## [Input]
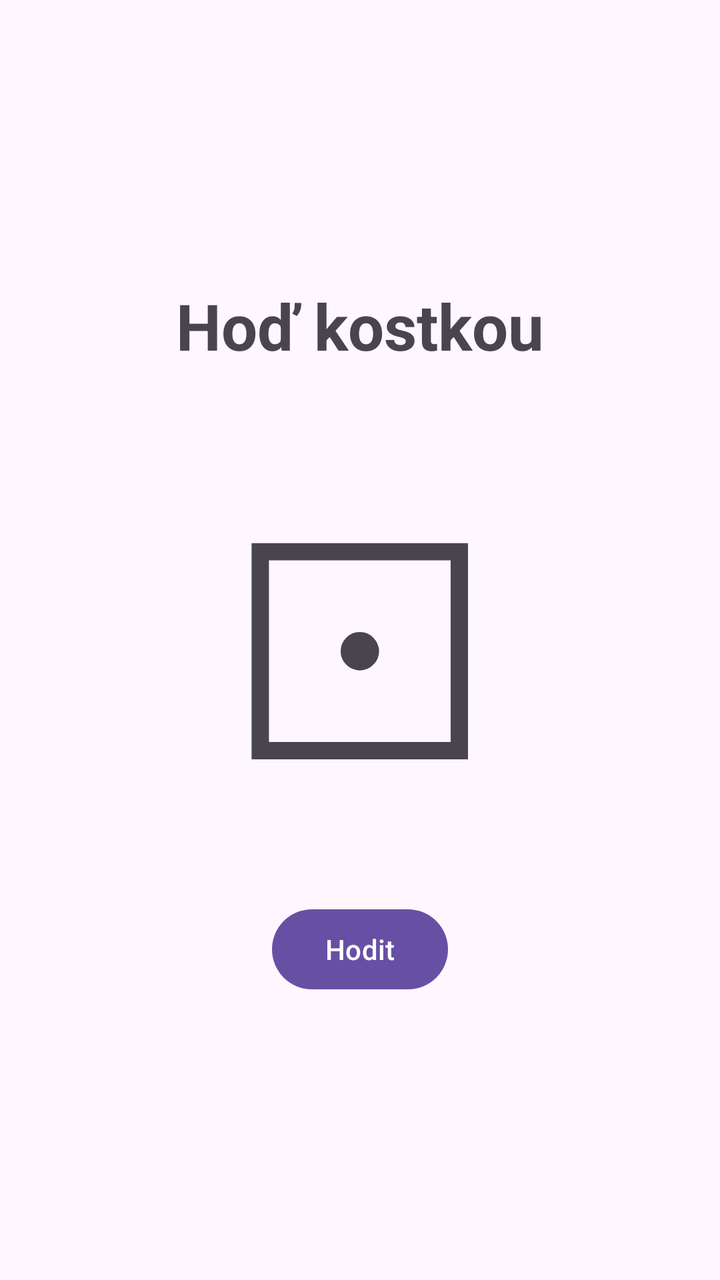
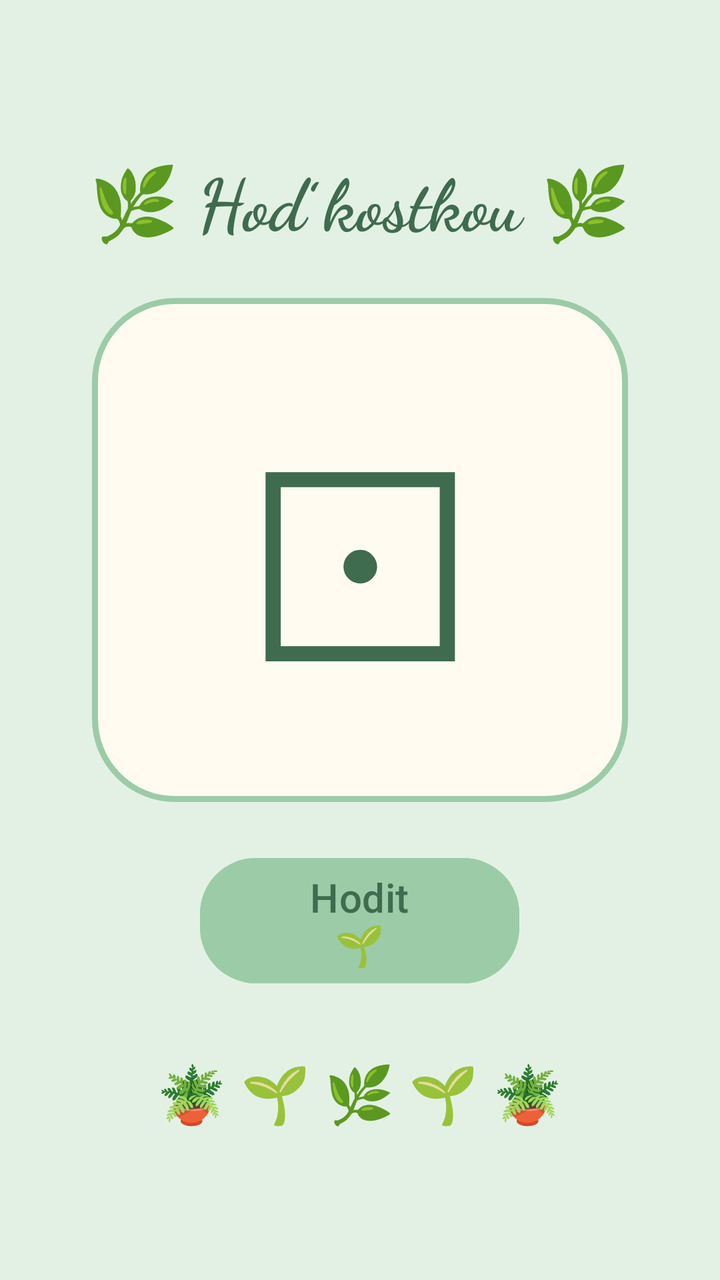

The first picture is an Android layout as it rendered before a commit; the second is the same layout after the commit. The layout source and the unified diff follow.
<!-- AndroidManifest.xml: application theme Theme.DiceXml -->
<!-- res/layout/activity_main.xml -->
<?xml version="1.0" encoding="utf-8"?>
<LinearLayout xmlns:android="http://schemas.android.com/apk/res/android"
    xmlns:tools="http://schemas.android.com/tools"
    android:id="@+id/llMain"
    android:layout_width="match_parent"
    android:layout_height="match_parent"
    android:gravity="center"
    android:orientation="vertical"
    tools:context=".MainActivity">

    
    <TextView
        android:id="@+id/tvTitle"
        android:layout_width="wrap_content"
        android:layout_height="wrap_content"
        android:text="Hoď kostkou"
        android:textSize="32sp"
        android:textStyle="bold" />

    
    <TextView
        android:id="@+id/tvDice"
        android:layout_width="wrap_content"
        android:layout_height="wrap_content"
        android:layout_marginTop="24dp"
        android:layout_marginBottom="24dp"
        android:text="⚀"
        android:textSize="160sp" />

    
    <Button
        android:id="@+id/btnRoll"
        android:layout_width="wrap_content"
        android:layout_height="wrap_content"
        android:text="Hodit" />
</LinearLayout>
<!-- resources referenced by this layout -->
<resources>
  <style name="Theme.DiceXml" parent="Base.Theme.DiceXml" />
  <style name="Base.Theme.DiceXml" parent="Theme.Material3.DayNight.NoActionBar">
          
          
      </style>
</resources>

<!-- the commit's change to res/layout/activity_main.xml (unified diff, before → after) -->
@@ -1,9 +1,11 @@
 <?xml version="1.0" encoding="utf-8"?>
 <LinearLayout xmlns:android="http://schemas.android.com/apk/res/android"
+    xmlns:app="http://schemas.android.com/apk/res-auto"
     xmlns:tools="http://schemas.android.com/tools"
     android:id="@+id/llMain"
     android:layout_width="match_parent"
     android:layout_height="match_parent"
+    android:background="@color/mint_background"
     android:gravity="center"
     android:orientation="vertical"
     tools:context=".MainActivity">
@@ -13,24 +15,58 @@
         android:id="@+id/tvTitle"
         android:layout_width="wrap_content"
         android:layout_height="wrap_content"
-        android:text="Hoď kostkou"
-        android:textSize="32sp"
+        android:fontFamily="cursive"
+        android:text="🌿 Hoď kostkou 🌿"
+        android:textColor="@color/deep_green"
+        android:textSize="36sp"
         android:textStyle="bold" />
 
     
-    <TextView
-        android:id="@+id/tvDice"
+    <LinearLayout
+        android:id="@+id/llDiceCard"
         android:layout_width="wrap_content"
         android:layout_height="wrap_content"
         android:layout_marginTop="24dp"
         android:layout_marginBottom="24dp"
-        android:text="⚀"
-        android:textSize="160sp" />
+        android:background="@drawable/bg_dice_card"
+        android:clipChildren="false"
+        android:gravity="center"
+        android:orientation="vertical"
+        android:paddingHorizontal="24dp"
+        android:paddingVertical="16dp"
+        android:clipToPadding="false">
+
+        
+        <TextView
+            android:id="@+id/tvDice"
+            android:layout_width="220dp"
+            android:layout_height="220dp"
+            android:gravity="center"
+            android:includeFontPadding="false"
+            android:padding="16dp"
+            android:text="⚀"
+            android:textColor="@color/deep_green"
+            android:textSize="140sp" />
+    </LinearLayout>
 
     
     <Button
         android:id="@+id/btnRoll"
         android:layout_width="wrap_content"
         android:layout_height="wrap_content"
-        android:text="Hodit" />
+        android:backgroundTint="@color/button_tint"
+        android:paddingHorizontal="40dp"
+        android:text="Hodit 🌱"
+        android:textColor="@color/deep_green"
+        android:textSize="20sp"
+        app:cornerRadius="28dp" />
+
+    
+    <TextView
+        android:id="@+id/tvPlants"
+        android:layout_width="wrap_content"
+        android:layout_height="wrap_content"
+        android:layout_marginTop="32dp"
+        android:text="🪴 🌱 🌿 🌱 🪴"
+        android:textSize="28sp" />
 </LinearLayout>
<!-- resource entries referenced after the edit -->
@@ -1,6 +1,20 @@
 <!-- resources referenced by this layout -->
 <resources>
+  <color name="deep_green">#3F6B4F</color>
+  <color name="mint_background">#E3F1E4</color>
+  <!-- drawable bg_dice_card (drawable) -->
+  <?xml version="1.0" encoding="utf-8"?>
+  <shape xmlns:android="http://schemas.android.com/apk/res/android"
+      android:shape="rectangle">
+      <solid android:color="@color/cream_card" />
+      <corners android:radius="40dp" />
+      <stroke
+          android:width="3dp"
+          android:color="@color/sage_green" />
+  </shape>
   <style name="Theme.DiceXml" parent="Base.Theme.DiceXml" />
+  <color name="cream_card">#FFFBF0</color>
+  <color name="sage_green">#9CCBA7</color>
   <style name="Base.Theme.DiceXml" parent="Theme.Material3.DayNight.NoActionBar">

## [Requirement]
Pictures stay out, but everything else in the records must be output exactly.

## [Response to this task]
The first picture is an Android layout as it rendered before a commit; the second is the same layout after the commit. The layout source and the unified diff follow.
<!-- AndroidManifest.xml: application theme Theme.DiceXml -->
<!-- res/layout/activity_main.xml -->
<?xml version="1.0" encoding="utf-8"?>
<LinearLayout xmlns:android="http://schemas.android.com/apk/res/android"
    xmlns:tools="http://schemas.android.com/tools"
    android:id="@+id/llMain"
    android:layout_width="match_parent"
    android:layout_height="match_parent"
    android:gravity="center"
    android:orientation="vertical"
    tools:context=".MainActivity">

    
    <TextView
        android:id="@+id/tvTitle"
        android:layout_width="wrap_content"
        android:layout_height="wrap_content"
        android:text="Hoď kostkou"
        android:textSize="32sp"
        android:textStyle="bold" />

    
    <TextView
        android:id="@+id/tvDice"
        android:layout_width="wrap_content"
        android:layout_height="wrap_content"
        android:layout_marginTop="24dp"
        android:layout_marginBottom="24dp"
        android:text="⚀"
        android:textSize="160sp" />

    
    <Button
        android:id="@+id/btnRoll"
        android:layout_width="wrap_content"
        android:layout_height="wrap_content"
        android:text="Hodit" />
</LinearLayout>
<!-- resources referenced by this layout -->
<resources>
  <style name="Theme.DiceXml" parent="Base.Theme.DiceXml" />
  <style name="Base.Theme.DiceXml" parent="Theme.Material3.DayNight.NoActionBar">
          
          
      </style>
</resources>

<!-- the commit's change to res/layout/activity_main.xml (unified diff, before → after) -->
@@ -1,9 +1,11 @@
 <?xml version="1.0" encoding="utf-8"?>
 <LinearLayout xmlns:android="http://schemas.android.com/apk/res/android"
+    xmlns:app="http://schemas.android.com/apk/res-auto"
     xmlns:tools="http://schemas.android.com/tools"
     android:id="@+id/llMain"
     android:layout_width="match_parent"
     android:layout_height="match_parent"
+    android:background="@color/mint_background"
     android:gravity="center"
     android:orientation="vertical"
     tools:context=".MainActivity">
@@ -13,24 +15,58 @@
         android:id="@+id/tvTitle"
         android:layout_width="wrap_content"
         android:layout_height="wrap_content"
-        android:text="Hoď kostkou"
-        android:textSize="32sp"
+        android:fontFamily="cursive"
+        android:text="🌿 Hoď kostkou 🌿"
+        android:textColor="@color/deep_green"
+        android:textSize="36sp"
         android:textStyle="bold" />
 
     
-    <TextView
-        android:id="@+id/tvDice"
+    <LinearLayout
+        android:id="@+id/llDiceCard"
         android:layout_width="wrap_content"
         android:layout_height="wrap_content"
         android:layout_marginTop="24dp"
         android:layout_marginBottom="24dp"
-        android:text="⚀"
-        android:textSize="160sp" />
+        android:background="@drawable/bg_dice_card"
+        android:clipChildren="false"
+        android:gravity="center"
+        android:orientation="vertical"
+        android:paddingHorizontal="24dp"
+        android:paddingVertical="16dp"
+        android:clipToPadding="false">
+
+        
+        <TextView
+            android:id="@+id/tvDice"
+            android:layout_width="220dp"
+            android:layout_height="220dp"
+            android:gravity="center"
+            android:includeFontPadding="false"
+            android:padding="16dp"
+            android:text="⚀"
+            android:textColor="@color/deep_green"
+            android:textSize="140sp" />
+    </LinearLayout>
 
     
     <Button
         android:id="@+id/btnRoll"
         android:layout_width="wrap_content"
         android:layout_height="wrap_content"
-        android:text="Hodit" />
+        android:backgroundTint="@color/button_tint"
+        android:paddingHorizontal="40dp"
+        android:text="Hodit 🌱"
+        android:textColor="@color/deep_green"
+        android:textSize="20sp"
+        app:cornerRadius="28dp" />
+
+    
+    <TextView
+        android:id="@+id/tvPlants"
+        android:layout_width="wrap_content"
+        android:layout_height="wrap_content"
+        android:layout_marginTop="32dp"
+        android:text="🪴 🌱 🌿 🌱 🪴"
+        android:textSize="28sp" />
 </LinearLayout>
<!-- resource entries referenced after the edit -->
@@ -1,6 +1,20 @@
 <!-- resources referenced by this layout -->
 <resources>
+  <color name="deep_green">#3F6B4F</color>
+  <color name="mint_background">#E3F1E4</color>
+  <!-- drawable bg_dice_card (drawable) -->
+  <?xml version="1.0" encoding="utf-8"?>
+  <shape xmlns:android="http://schemas.android.com/apk/res/android"
+      android:shape="rectangle">
+      <solid android:color="@color/cream_card" />
+      <corners android:radius="40dp" />
+      <stroke
+          android:width="3dp"
+          android:color="@color/sage_green" />
+  </shape>
   <style name="Theme.DiceXml" parent="Base.Theme.DiceXml" />
+  <color name="cream_card">#FFFBF0</color>
+  <color name="sage_green">#9CCBA7</color>
   <style name="Base.Theme.DiceXml" parent="Theme.Material3.DayNight.NoActionBar">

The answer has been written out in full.